• [Exercise]:
Print the data once more, exactly as given. Drop the pictures.

• [Material to process]:
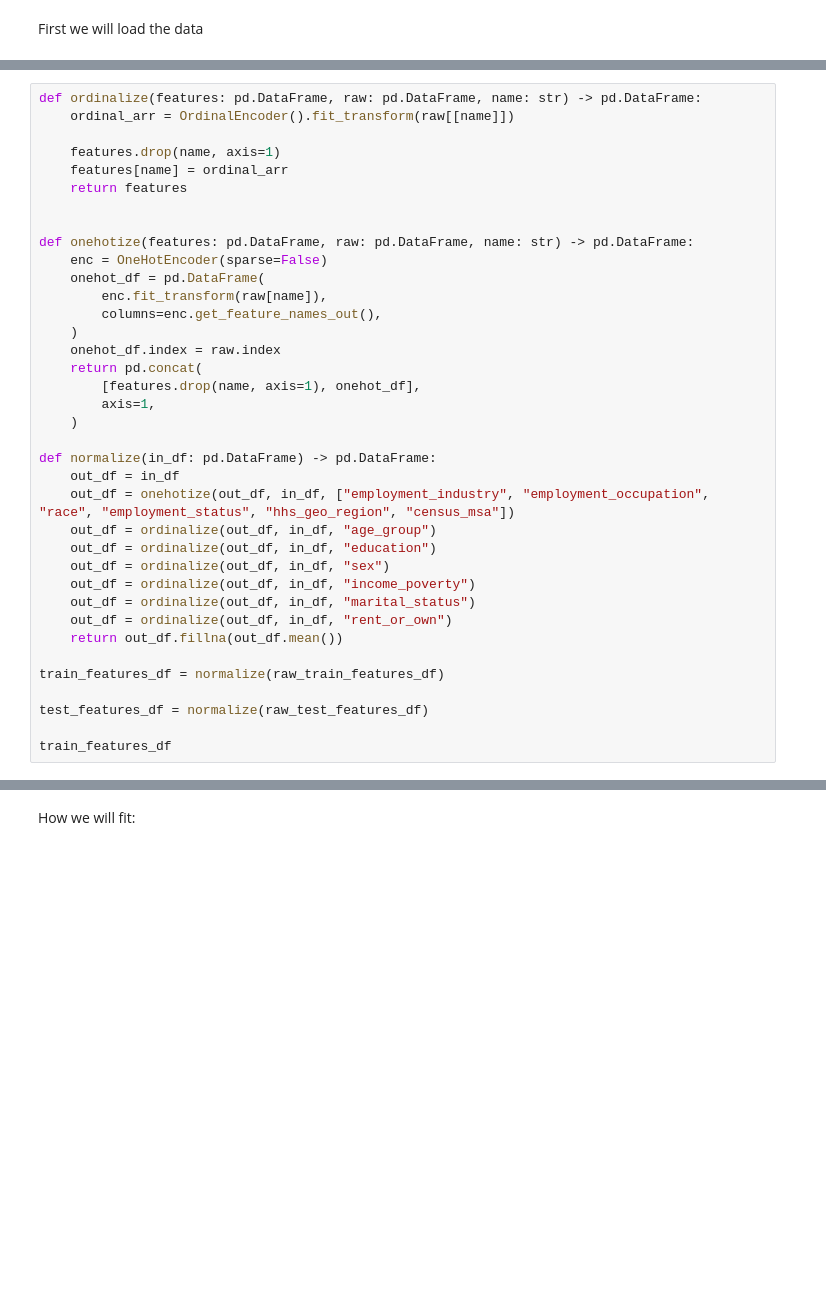
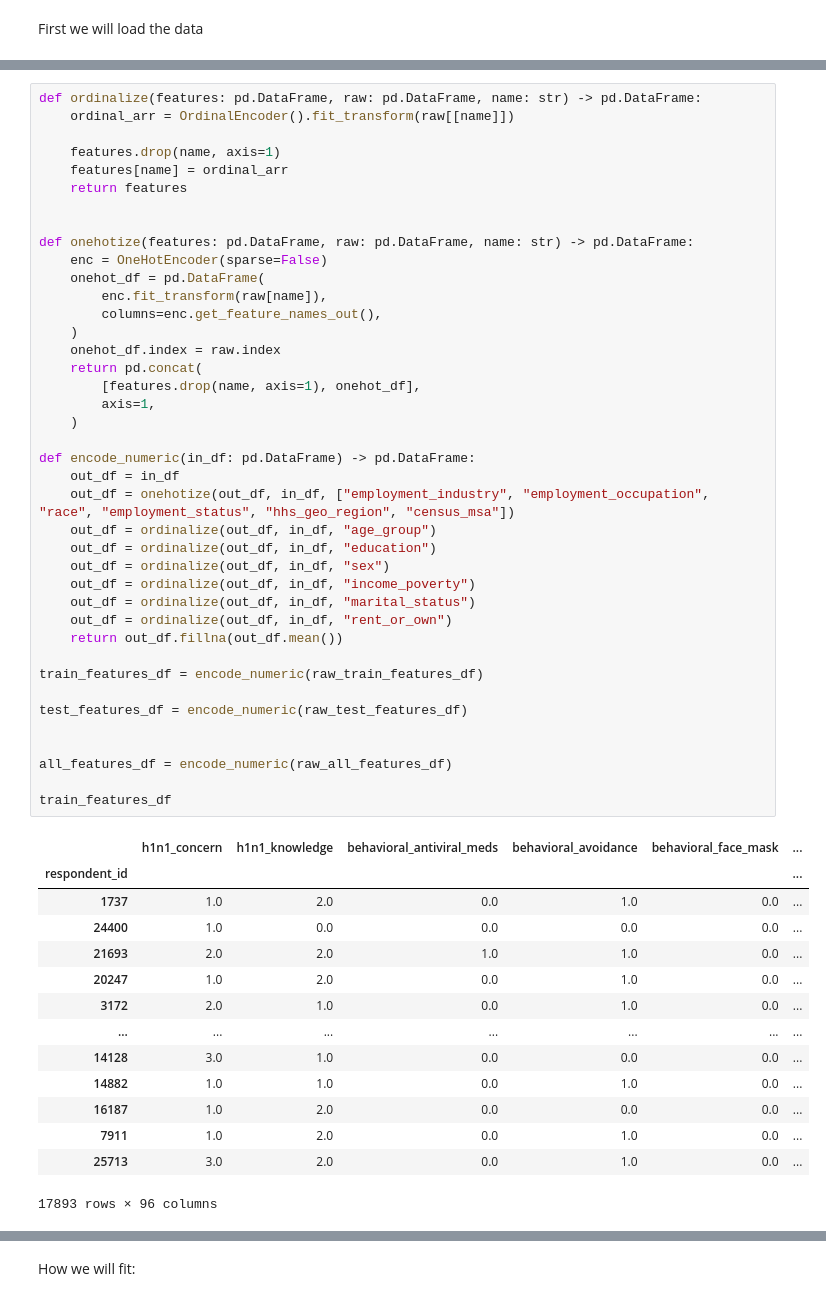
Before and after one commit to aydinmercan/h1n1_vaccine_learning, a Jupyter notebook: rf.ipynb, the cells around one changed output, grey strips where cells are left out. Cells and saved outputs as stored; diff of their text form; blank space fills up the shorter version.

```diff
--- a/rf.ipynb
+++ b/rf.ipynb
@@ -60,34 +75,52 @@ def ordinalize(features: pd.DataFrame, raw: pd.DataFrame, name: str) -> pd.DataF
     features.drop(name, axis=1)
     features[name] = ordinal_arr
     return features
 
 
 def onehotize(features: pd.DataFrame, raw: pd.DataFrame, name: str) -> pd.DataFrame:
     enc = OneHotEncoder(sparse=False)
     onehot_df = pd.DataFrame(
         enc.fit_transform(raw[name]),
         columns=enc.get_feature_names_out(),
     )
     onehot_df.index = raw.index
     return pd.concat(
         [features.drop(name, axis=1), onehot_df],
         axis=1,
     )
 
-def normalize(in_df: pd.DataFrame) -> pd.DataFrame:
+def encode_numeric(in_df: pd.DataFrame) -> pd.DataFrame:
     out_df = in_df
     out_df = onehotize(out_df, in_df, ["employment_industry", "employment_occupation", "race", "employment_status", "hhs_geo_region", "census_msa"])
     out_df = ordinalize(out_df, in_df, "age_group")
     out_df = ordinalize(out_df, in_df, "education")
     out_df = ordinalize(out_df, in_df, "sex")
     out_df = ordinalize(out_df, in_df, "income_poverty")
     out_df = ordinalize(out_df, in_df, "marital_status")
     out_df = ordinalize(out_df, in_df, "rent_or_own")
     return out_df.fillna(out_df.mean())
 
-train_features_df = normalize(raw_train_features_df)
+train_features_df = encode_numeric(raw_train_features_df)
 
-test_features_df = normalize(raw_test_features_df)
+test_features_df = encode_numeric(raw_test_features_df)
+
+
+all_features_df = encode_numeric(raw_all_features_df)
 
 train_features_df
+# %% [output]
+|  | h1n1_concern | h1n1_knowledge | behavioral_antiviral_meds | behavioral_avoidance | behavioral_face_mask | ... |
+| respondent_id |  |  |  |  |  | ... |
+| 1737 | 1.0 | 2.0 | 0.0 | 1.0 | 0.0 | ... |
+| 24400 | 1.0 | 0.0 | 0.0 | 0.0 | 0.0 | ... |
+| 21693 | 2.0 | 2.0 | 1.0 | 1.0 | 0.0 | ... |
+| 20247 | 1.0 | 2.0 | 0.0 | 1.0 | 0.0 | ... |
+| 3172 | 2.0 | 1.0 | 0.0 | 1.0 | 0.0 | ... |
+| ... | ... | ... | ... | ... | ... | ... |
+| 14128 | 3.0 | 1.0 | 0.0 | 0.0 | 0.0 | ... |
+| 14882 | 1.0 | 1.0 | 0.0 | 1.0 | 0.0 | ... |
+| 16187 | 1.0 | 2.0 | 0.0 | 0.0 | 0.0 | ... |
+| 7911 | 1.0 | 2.0 | 0.0 | 1.0 | 0.0 | ... |
+| 25713 | 3.0 | 2.0 | 0.0 | 1.0 | 0.0 | ... |
+17893 rows × 96 columns
 # %%
```
Also changed, not shown: parts of 12 cells of this notebook, 1 other file.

• [Solution below]:
Before and after one commit to aydinmercan/h1n1_vaccine_learning, a Jupyter notebook: rf.ipynb, the cells around one changed output, grey strips where cells are left out. Cells and saved outputs as stored; diff of their text form; blank space fills up the shorter version.

```diff
--- a/rf.ipynb
+++ b/rf.ipynb
@@ -60,34 +75,52 @@ def ordinalize(features: pd.DataFrame, raw: pd.DataFrame, name: str) -> pd.DataF
     features.drop(name, axis=1)
     features[name] = ordinal_arr
     return features
 
 
 def onehotize(features: pd.DataFrame, raw: pd.DataFrame, name: str) -> pd.DataFrame:
     enc = OneHotEncoder(sparse=False)
     onehot_df = pd.DataFrame(
         enc.fit_transform(raw[name]),
         columns=enc.get_feature_names_out(),
     )
     onehot_df.index = raw.index
     return pd.concat(
         [features.drop(name, axis=1), onehot_df],
         axis=1,
     )
 
-def normalize(in_df: pd.DataFrame) -> pd.DataFrame:
+def encode_numeric(in_df: pd.DataFrame) -> pd.DataFrame:
     out_df = in_df
     out_df = onehotize(out_df, in_df, ["employment_industry", "employment_occupation", "race", "employment_status", "hhs_geo_region", "census_msa"])
     out_df = ordinalize(out_df, in_df, "age_group")
     out_df = ordinalize(out_df, in_df, "education")
     out_df = ordinalize(out_df, in_df, "sex")
     out_df = ordinalize(out_df, in_df, "income_poverty")
     out_df = ordinalize(out_df, in_df, "marital_status")
     out_df = ordinalize(out_df, in_df, "rent_or_own")
     return out_df.fillna(out_df.mean())
 
-train_features_df = normalize(raw_train_features_df)
+train_features_df = encode_numeric(raw_train_features_df)
 
-test_features_df = normalize(raw_test_features_df)
+test_features_df = encode_numeric(raw_test_features_df)
+
+
+all_features_df = encode_numeric(raw_all_features_df)
 
 train_features_df
+# %% [output]
+|  | h1n1_concern | h1n1_knowledge | behavioral_antiviral_meds | behavioral_avoidance | behavioral_face_mask | ... |
+| respondent_id |  |  |  |  |  | ... |
+| 1737 | 1.0 | 2.0 | 0.0 | 1.0 | 0.0 | ... |
+| 24400 | 1.0 | 0.0 | 0.0 | 0.0 | 0.0 | ... |
+| 21693 | 2.0 | 2.0 | 1.0 | 1.0 | 0.0 | ... |
+| 20247 | 1.0 | 2.0 | 0.0 | 1.0 | 0.0 | ... |
+| 3172 | 2.0 | 1.0 | 0.0 | 1.0 | 0.0 | ... |
+| ... | ... | ... | ... | ... | ... | ... |
+| 14128 | 3.0 | 1.0 | 0.0 | 0.0 | 0.0 | ... |
+| 14882 | 1.0 | 1.0 | 0.0 | 1.0 | 0.0 | ... |
+| 16187 | 1.0 | 2.0 | 0.0 | 0.0 | 0.0 | ... |
+| 7911 | 1.0 | 2.0 | 0.0 | 1.0 | 0.0 | ... |
+| 25713 | 3.0 | 2.0 | 0.0 | 1.0 | 0.0 | ... |
+17893 rows × 96 columns
 # %%
```
Also changed, not shown: parts of 12 cells of this notebook, 1 other file.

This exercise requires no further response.